The CD features works by James as well as Louis Moreau Gottschalk, Scott Joplin, Leo Ornstein, George Antheil, Gian Carlo Menotti, Aaron Copland and George Gershwin. As reviewed in Turok’s Choice, September 2008, “It is a virtuosic affair, brilliantly played. The centerpiece is the stunning transcription of Gershwin’s Rhapsody in Blue, complete, including all the cadenzas.” This is a piece Mr. Adler has performed extensively, including for an audience of 50,000 at Chicago’s Grant Park Concerts, and from New York’s Paramount Theatre to the Dimitria Festival in Thessoloniki Greece.

James Adler
Photo by: Scott Hutchison

An equally-renowned composer, Mr. Adler’s extensive list of compositions is headed by Memento mori: An AIDS Requiem. Since its premiere in Atlanta in 1996, the requiem has been performed from New York City, conducted by Johannes Somary; to Tallinn, Estonia, under the baton of Ants Soots, and to San Francisco, under the direction of Grammy-award winner Joseph Jennings.
A 75-minute work for men’s chorus, soloists, and orchestra, Memento mori features a “range of expression [that] is expansive” and is “a unique, well-crafted, emotionally rich piece,” as stated in the American Record Guide. The Choral Journalhailed it as “a powerful and wrenching work,” and Opera News noted that “the composer certainly hits all his marks.” Four octavos from Memento mori are available through Subito Music. The entire work is represented by European American Music, and the requiem is featured in Robert Chase’s book “Memento Mori: A Guide to Contemporary Memorial Music,” published by Scarecrow press.

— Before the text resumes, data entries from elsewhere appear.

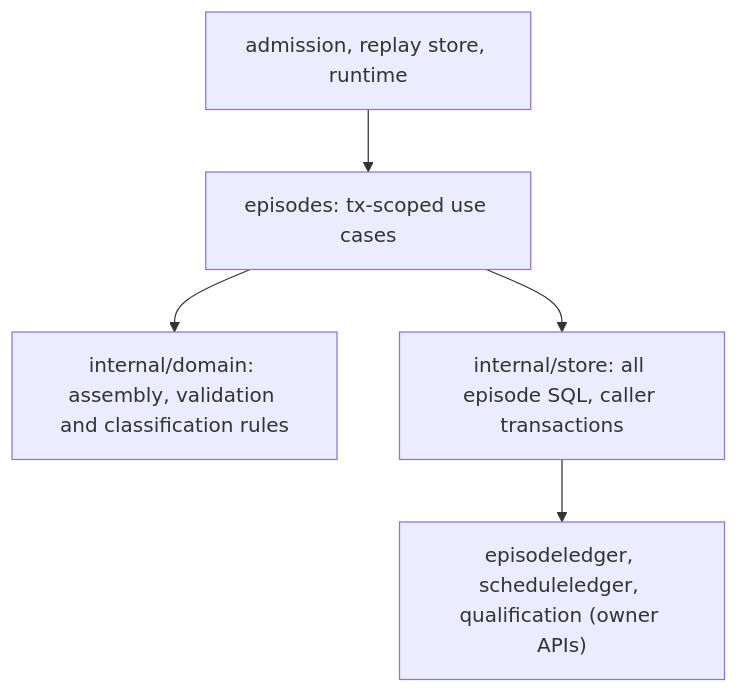
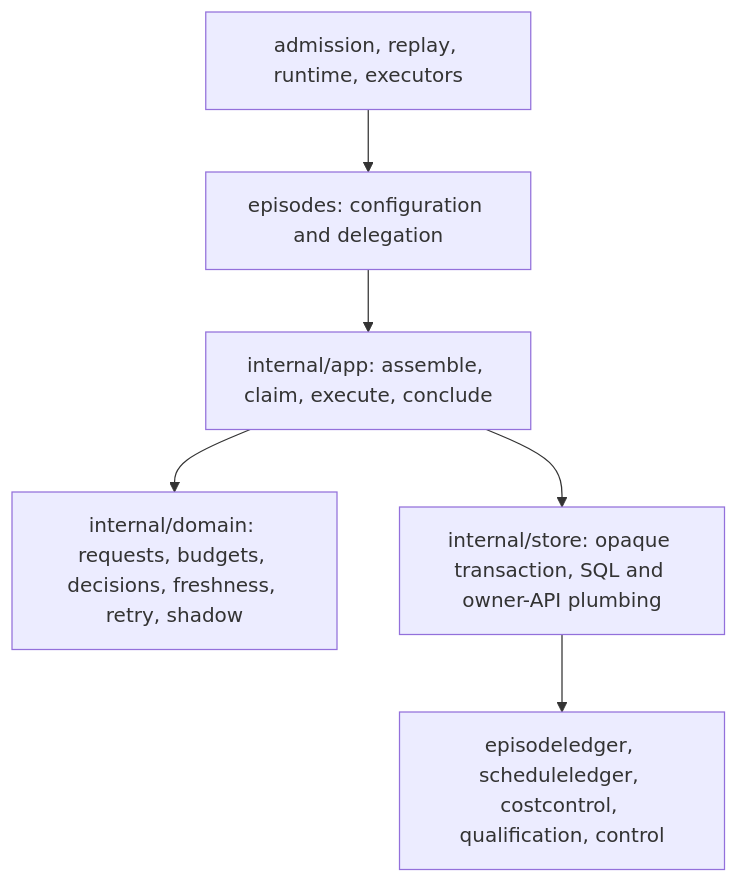
Before and after one commit to ghassan-ai-projects/agentic-stream: the diagram in docs/episodes-reference-module-2026-10-05/README.md, drawn with Mermaid. The commit also changed other lines of this file and 4 other files, not shown here.

````diff
--- a/docs/episodes-reference-module-2026-10-05/README.md
+++ b/docs/episodes-reference-module-2026-10-05/README.md
@@ -11,7 +9,8 @@
 ```mermaid
 flowchart TD
-    A["admission, replay store, runtime"] --> F["episodes: tx-scoped use cases"]
-    F --> D["internal/domain: assembly, validation and classification rules"]
-    F --> S["internal/store: all episode SQL, caller transactions"]
-    S --> L["episodeledger, scheduleledger, qualification (owner APIs)"]
+    C["admission, replay, runtime, executors"] --> F["episodes: configuration and delegation"]
+    F --> A["internal/app: assemble, claim, execute, conclude"]
+    A --> D["internal/domain: requests, budgets, decisions, freshness, retry, shadow"]
+    A --> S["internal/store: opaque transaction, SQL and owner-API plumbing"]
+    S --> L["episodeledger, scheduleledger, costcontrol, qualification, control"]
 ```
````
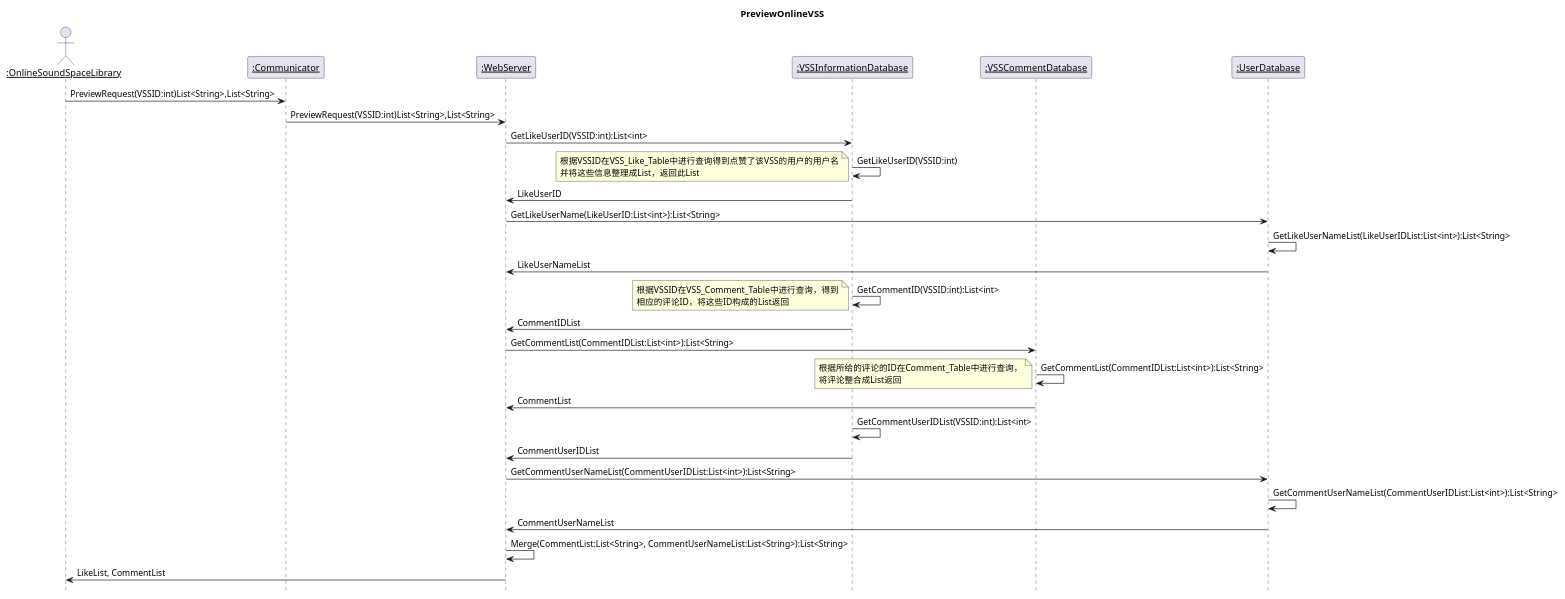
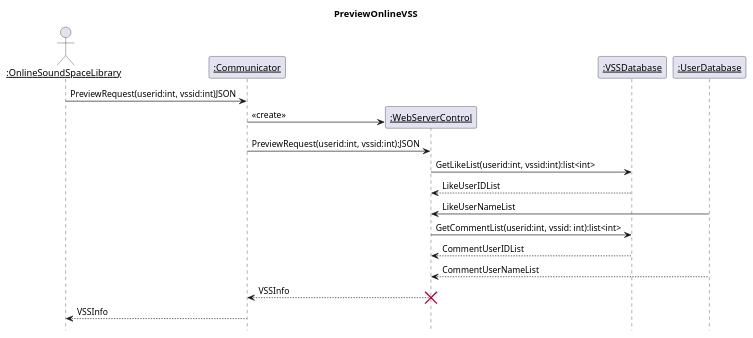
One commit to kpp19920121/doc changed diagram 24 of 39 in 设计/顺序图.md. Above: the diagram before and after it, drawn with PlantUML. The commit also changed other lines of this file, not shown here.

Commit message:
更新了含服务器端部分的顺序图

````diff
--- a/设计/顺序图.md
+++ b/设计/顺序图.md
@@ -799,36 +790,25 @@
 ```PlantUML
 @startuml Diagrams/PreviewVSSServerSequenceDiagram
 title PreviewOnlineVSS
 hide footbox
 skinparam sequenceParticipant underline
 actor ":OnlineSoundSpaceLibrary" as Client
 participant ":Communicator" as Communicator
-participant ":WebServer" as WebServer
-participant ":VSSInformationDatabase" as VSSInformationDatabase
-participant ":VSSCommentDatabase" as VSSCommentDatabase
-participant ":UserDatabase" as UserDatabase
-Client->Communicator:PreviewRequest(VSSID:int)List<String>,List<String>
-Communicator->WebServer:PreviewRequest(VSSID:int)List<String>,List<String>
-WebServer->VSSInformationDatabase:GetLikeUserID(VSSID:int):List<int>
-VSSInformationDatabase->VSSInformationDatabase:GetLikeUserID(VSSID:int)
-note left: 根据VSSID在VSS_Like_Table中进行查询得到点赞了该VSS的用户的用户名\n并将这些信息整理成List，返回此List
-VSSInformationDatabase->WebServer:LikeUserID
-WebServer->UserDatabase:GetLikeUserName(LikeUserID:List<int>):List<String>
-UserDatabase->UserDatabase:GetLikeUserNameList(LikeUserIDList:List<int>):List<String>
-UserDatabase->WebServer:LikeUserNameList
-VSSInformationDatabase->VSSInformationDatabase:GetCommentID(VSSID:int):List<int>
-note left: 根据VSSID在VSS_Comment_Table中进行查询，得到\n相应的评论ID，将这些ID构成的List返回
-VSSInformationDatabase->WebServer:CommentIDList
-WebServer->VSSCommentDatabase:GetCommentList(CommentIDList:List<int>):List<String>
-VSSCommentDatabase->VSSCommentDatabase:GetCommentList(CommentIDList:List<int>):List<String>
-note left: 根据所给的评论的ID在Comment_Table中进行查询，\n将评论整合成List返回
-VSSCommentDatabase->WebServer:CommentList
-VSSInformationDatabase->VSSInformationDatabase:GetCommentUserIDList(VSSID:int):List<int>
-VSSInformationDatabase->WebServer:CommentUserIDList
-WebServer->UserDatabase:GetCommentUserNameList(CommentUserIDList:List<int>):List<String>
-UserDatabase->UserDatabase:GetCommentUserNameList(CommentUserIDList:List<int>):List<String>
-UserDatabase->WebServer:CommentUserNameList
-WebServer->WebServer:Merge(CommentList:List<String>, CommentUserNameList:List<String>):List<String>
-WebServer->Client:LikeList, CommentList
+participant ":WebServerControl" as WebServer
+participant ":VSSDatabase" as vd
+participant ":UserDatabase" as ud
+Client->Communicator:PreviewRequest(userid:int, vssid:int)JSON
+create WebServer
+Communicator->WebServer:<<create>>
+Communicator->WebServer:PreviewRequest(userid:int, vssid:int):JSON
+WebServer->vd:GetLikeList(userid:int, vssid:int):list<int>
+vd-->WebServer:LikeUserIDList
+ud->WebServer:LikeUserNameList
+WebServer->vd:GetCommentList(userid:int, vssid: int):list<int>
+vd-->WebServer:CommentUserIDList
+ud-->WebServer:CommentUserNameList
+WebServer-->Communicator:VSSInfo
+destroy WebServer
+Communicator-->Client:VSSInfo
 @enduml
 ```
````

James Adler

Photo by: Klaudia Winiewska

Audiophiles can enjoy Mr. Adler’s music on the premiere recording of Memento mori by the AmorArtis Chorale and Orchestra under the direction of Mr. Somary. Following the West Coast premiere, this disc, released worldwide by Albany Records, was the Number One uniquely selling CD in San Francisco on

Other recordings of his music include Metropolitan Opera mezzo-soprano Victoria Livengood, a soloist on the Albany recording, presenting the requiem’s Pie Jesu on her disc We Gather Together. Additionally, Nicholas Underhill’s CD Light and Sirius, features Mr. Adler’s 3 Piano Transitions, which Grammphone (January 2008) noted, “spins appealing variations on the venerable forms of passacaglia, prelude and toccata before immersing itself in spicy and ebullient Caribbean-influenced dances.”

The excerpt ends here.